I managed to get a reclining chair on the overnight train to Munich, and so slept tolerably badly. When I went to sleep I was the only person in my carriage, but when I woke up I was surrounded by commuters, who looked as if they felt far too respectable to be sharing a carriage with a shabby backpacker. After a 10 hour journey, we rolled up exactly on time München Hauptbahnhof.
I had absolutely no idea what Munich was going to be like at all until I walked out of the station. For all I knew, I could have been arriving in a German Birmingham, but thankfully Munich is actually a really nice, clean, pleasant city. I wandered around town until I could check into the youth hostel at 1pm.
Once I’d checked in and slept for a couple of hours, I went back into town, via the super-efficient U-bahn. I headed for the Englischer Garten, a huge park stretching along the east side of the city. It proved surprisingly difficult to find, and after some while wandering up and down Leopoldstrasse, I ended up in the Hofgarten instead. There was a sudden heavy rainshower, and I took refuge in a small covered spot in the middle while I consulted my guidebook.
Eventually, the rain stopped and the sun came out, and despite a monstrously unhelpful map in my Rough Guide I worked out I was right next to the Englischer Garten, so I gathered my stuff and set off. I was glad to leave the Hofgarten: It had been quite pleasant, until a Ukrainian violinist appeared, and began tuning up. After about 10 minutes, he stopped, paused, and began again. I realised he was actually playing a tune, and made a rapid exit.
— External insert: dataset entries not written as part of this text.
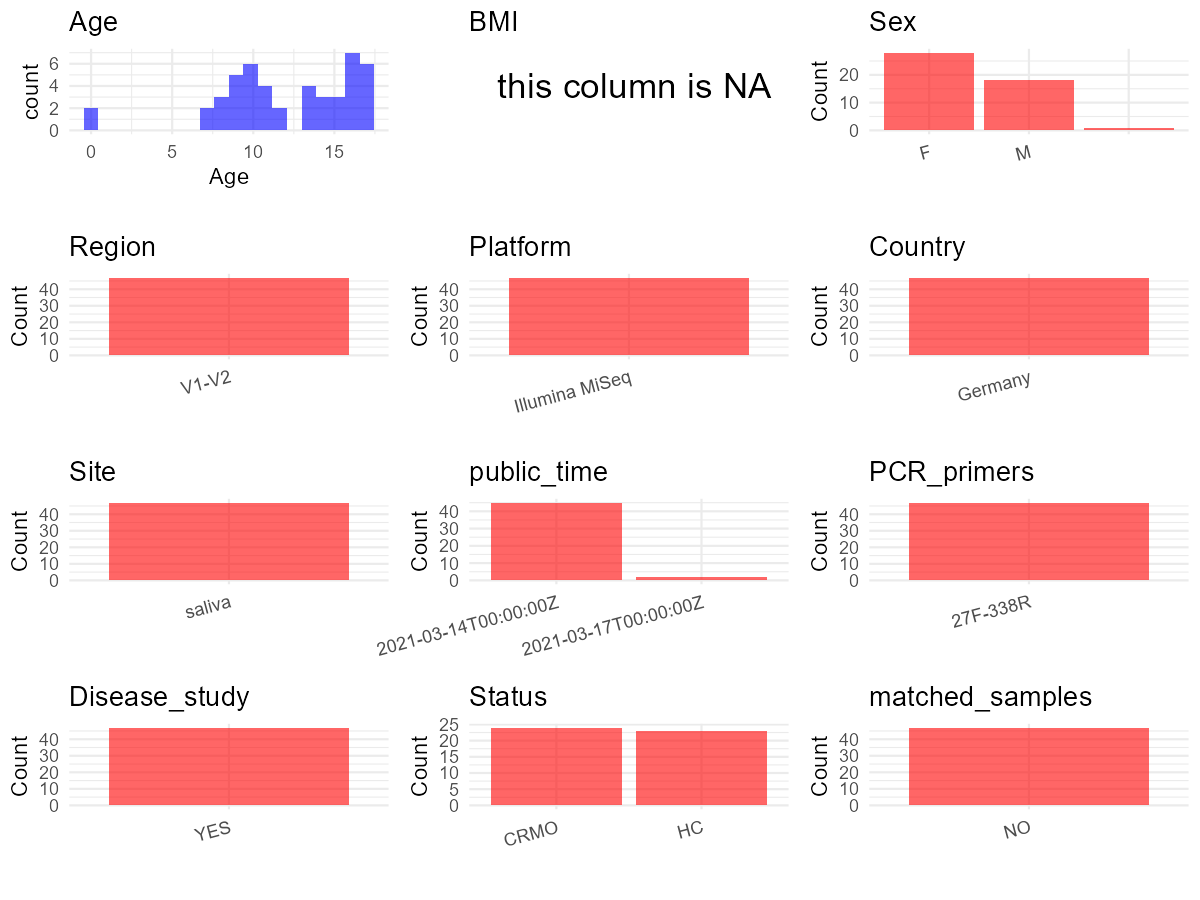
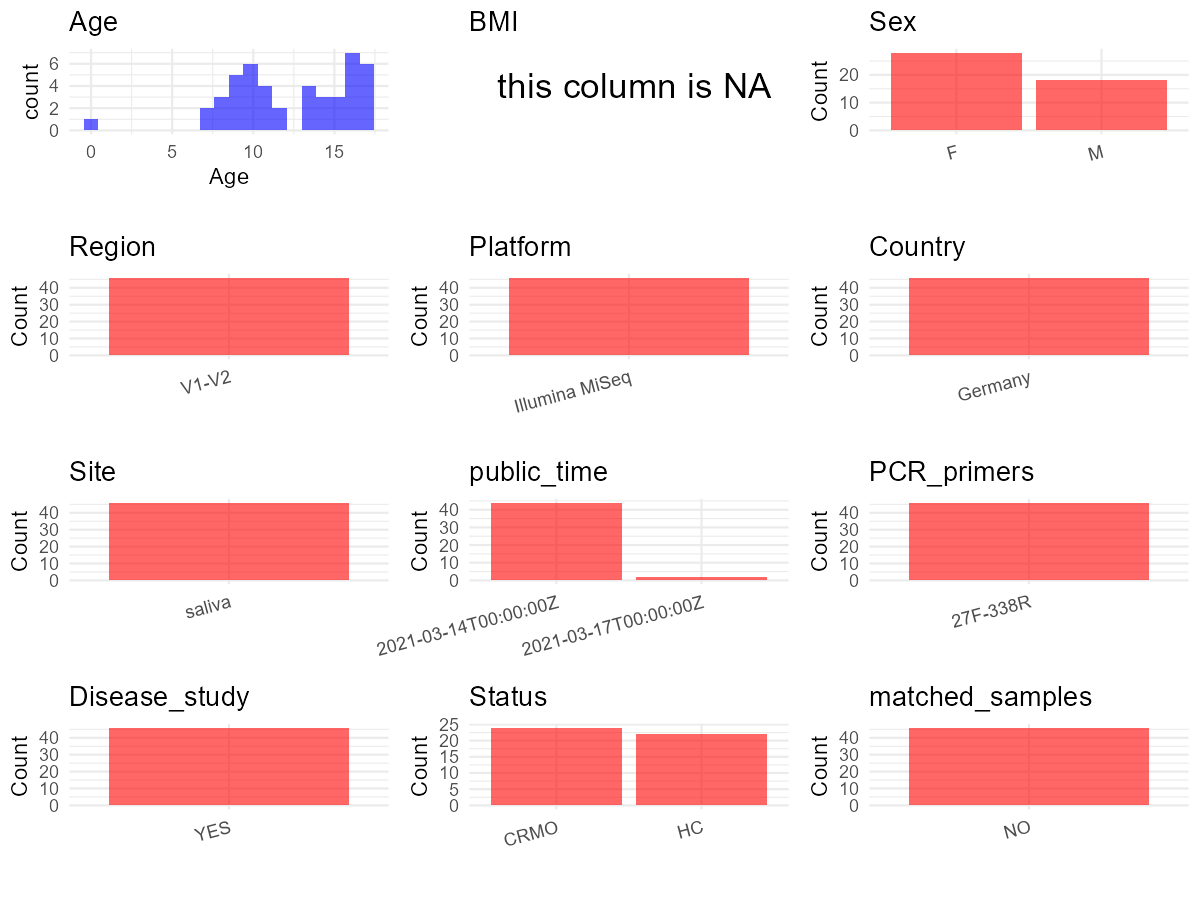
修正PRJEB22984

diff --git a/data/projects/PRJEB22984/metadata_curation.md b/data/projects/PRJEB22984/metadata_curation.md
@@ -251,7 +251,10 @@ metadata <- data.frame(
 
 # Use abbreviations to indicate gender
 metadata <- metadata %>%
-  mutate(Sex = recode(Sex, "female" = "F", "male" = "M"))
+  mutate(Sex = recode(Sex, "female" = "F", "male" = "M") %>%
+  as.character() %>% 
+  na_if("")) %>%
+  filter(!is.na(Sex) & Sex != "")
 
 # Add a horizontal bar between V3 and V4
 metadata <- metadata %>%
@@ -285,16 +288,16 @@ table(metadata$sample_name)
     ## 
     ##  AA260503  AE050897  AI200999  AU110404  AU211200  CA190498  CE170606  CI040203 
     ##         1         1         1         1         1         1         1         1 
-    ##  CU260699  EA200604  EM220506  EO140699  EO150896  EU040503  EY110304  HO301200 
+    ##  CU260699  EA200604  EO140699  EO150896  EU040503  EY110304  HO301200  IA040597 
     ##         1         1         1         1         1         1         1         1 
-    ##  IA040597  IE231105  IE310103  II090906  II231196  IT171197  IU080396  IU230600 
+    ##  IE231105  IE310103  II090906  II231196  IT171197  IU080396  IU230600  IU250797 
     ##         1         1         1         1         1         1         1         1 
-    ##  IU250797  LA161000  LA281297  OA020500  OA170497  OA220499 OEI151198  OH140806 
+    ##  LA161000  LA281297  OA020500  OA170497  OA220499 OEI151198  OH140806  OI010805 
     ##         1         1         1         1         1         1         1         1 
-    ##  OI010805  ON070596  PA020697  RE290505  RI181200  RI270298  RN140505  RY020603 
+    ##  ON070596  PA020697  RE290505  RI181200  RI270298  RN140505  RY020603  TO050504 
     ##         1         1         1         1         1         1         1         1 
-    ##  TO050504  UA210704  UE150503 UEA011204  UJ260506  UR251097  UY130300 
-    ##         1         1         1         1         1         1         1
+    ##  UA210704  UE150503 UEA011204  UJ260506  UR251097  UY130300 
+    ##         1         1         1         1         1         1
 
 ``` r
 table(metadata$Site)
@@ -302,7 +305,7 @@ table(metadata$Site)
 
     ## 
     ## saliva 
-    ##     47
+    ##     46
 
 ``` r
 # Calculate sampling frequency per subject
@@ -320,16 +323,16 @@ print(sample_counts)
     ## 
     ##  AA260503  AE050897  AI200999  AU110404  AU211200  CA190498  CE170606  CI040203 
     ##         1         1         1         1         1         1         1         1 
-    ##  CU260699  EA200604  EM220506  EO140699  EO150896  EU040503  EY110304  HO301200 
+    ##  CU260699  EA200604  EO140699  EO150896  EU040503  EY110304  HO301200  IA040597 
     ##         1         1         1         1         1         1         1         1 
-    ##  IA040597  IE231105  IE310103  II090906  II231196  IT171197  IU080396  IU230600 
+    ##  IE231105  IE310103  II090906  II231196  IT171197  IU080396  IU230600  IU250797 
     ##         1         1         1         1         1         1         1         1 
-    ##  IU250797  LA161000  LA281297  OA020500  OA170497  OA220499 OEI151198  OH140806 
+    ##  LA161000  LA281297  OA020500  OA170497  OA220499 OEI151198  OH140806  OI010805 
     ##         1         1         1         1         1         1         1         1 
-    ##  OI010805  ON070596  PA020697  RE290505  RI181200  RI270298  RN140505  RY020603 
+    ##  ON070596  PA020697  RE290505  RI181200  RI270298  RN140505  RY020603  TO050504 
     ##         1         1         1         1         1         1         1         1 
-    ##  TO050504  UA210704  UE150503 UEA011204  UJ260506  UR251097  UY130300 
-    ##         1         1         1         1         1         1         1
+    ##  UA210704  UE150503 UEA011204  UJ260506  UR251097  UY130300 
+    ##         1         1         1         1         1         1
 
 ``` r
 # Create matched_samples column
@@ -347,7 +350,7 @@ table(metadata$matched_samples)
 
     ## 
     ## NO 
-    ## 47
+    ## 46
 
 ``` r
 # Identify samples for removal: single samples excluding saliva
@@ -378,16 +381,16 @@ table(metadata_clean$sample_name)
     ## 
     ##  AA260503  AE050897  AI200999  AU110404  AU211200  CA190498  CE170606  CI040203 
     ##         1         1         1         1         1         1         1         1 
-    ##  CU260699  EA200604  EM220506  EO140699  EO150896  EU040503  EY110304  HO301200 
+    ##  CU260699  EA200604  EO140699  EO150896  EU040503  EY110304  HO301200  IA040597 
     ##         1         1         1         1         1         1         1         1 
-    ##  IA040597  IE231105  IE310103  II090906  II231196  IT171197  IU080396  IU230600 
+    ##  IE231105  IE310103  II090906  II231196  IT171197  IU080396  IU230600  IU250797 
     ##         1         1         1         1         1         1         1         1 
-    ##  IU250797  LA161000  LA281297  OA020500  OA170497  OA220499 OEI151198  OH140806 
+    ##  LA161000  LA281297  OA020500  OA170497  OA220499 OEI151198  OH140806  OI010805 
     ##         1         1         1         1         1         1         1         1 
-    ##  OI010805  ON070596  PA020697  RE290505  RI181200  RI270298  RN140505  RY020603 
+    ##  ON070596  PA020697  RE290505  RI181200  RI270298  RN140505  RY020603  TO050504 
     ##         1         1         1         1         1         1         1         1 
-    ##  TO050504  UA210704  UE150503 UEA011204  UJ260506  UR251097  UY130300 
-    ##         1         1         1         1         1         1         1
+    ##  UA210704  UE150503 UEA011204  UJ260506  UR251097  UY130300 
+    ##         1         1         1         1         1         1
 
 ``` r
 table(metadata_clean$Site)
@@ -395,7 +398,7 @@ table(metadata_clean$Site)
 
     ## 
     ## saliva 
-    ##     47
+    ##     46
 
 ``` r
 table(metadata_clean$matched_samples)
@@ -403,7 +406,7 @@ table(metadata_clean$matched_samples)
 
     ## 
     ## NO 
-    ## 47
+    ## 46
 
 ``` r
 # Use cleaned dataset for subsequent analysis
@@ -417,13 +420,13 @@ metadata <- metadata_clean
 print(paste("Number of unique runs:", length(unique(metadata$Run))))
 ```
 
-    ## [1] "Number of unique runs: 47"
+    ## [1] "Number of unique runs: 46"
 
 ``` r
 print(paste("Number of unique sample names:", length(unique(metadata$sample_name))))
 ```
 
-    ## [1] "Number of unique sample names: 47"
+    ## [1] "Number of unique sample names: 46"
 
 # Step 5: Visualize the Metadata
The Englischer Garten was well worth finding. On this warm May evening, it couldn’t have been nicer. The park has wide open spaces, rivers, lakes, islands – basically everything you want in a nice park. I headed towards a strange tower on a small hill. According to the spectacularly useless Rough Guide to Europe (of which more later) this was the Monopteros. What it is for or why it is there was not explained. Still, it looked quite intriguing, so I went to have a look.
A quick dash up the little hill leads you to a fine view over the park. There are no clues on the Monopteros itself as to what it does, so you just have to appreciate it for what it is. But strange towers on little hills are OK by me, so I sat there for a while in the evening sunshine. There was a group of percussionists playing away to the left, and I could hear a brass band somewhere off to the right.
From the Monopteros, I wandered off towards the sound of the music. It turned out to be coming from the Chinesischer Turm, a huge pagoda type of thing surrounded by trees. There was a traditional Bavarian band playing, all in lederhosen and silly hats. Almost overwhelmed by stereotypes, I wandered on up the park.
Having sat around for a while by the Kleinhesseloher See, the lake at the top end of the park, I wandered out of the park through the back streets to Ludwigstrasse. This road passes through the heart of the university, and many grand old buildings line the way. They looked fabulous in the late evening light. All in all, I was impressed with Munich, and even the rat which ran almost over my feet as I made my way back to the hostel didn’t dent my good mood.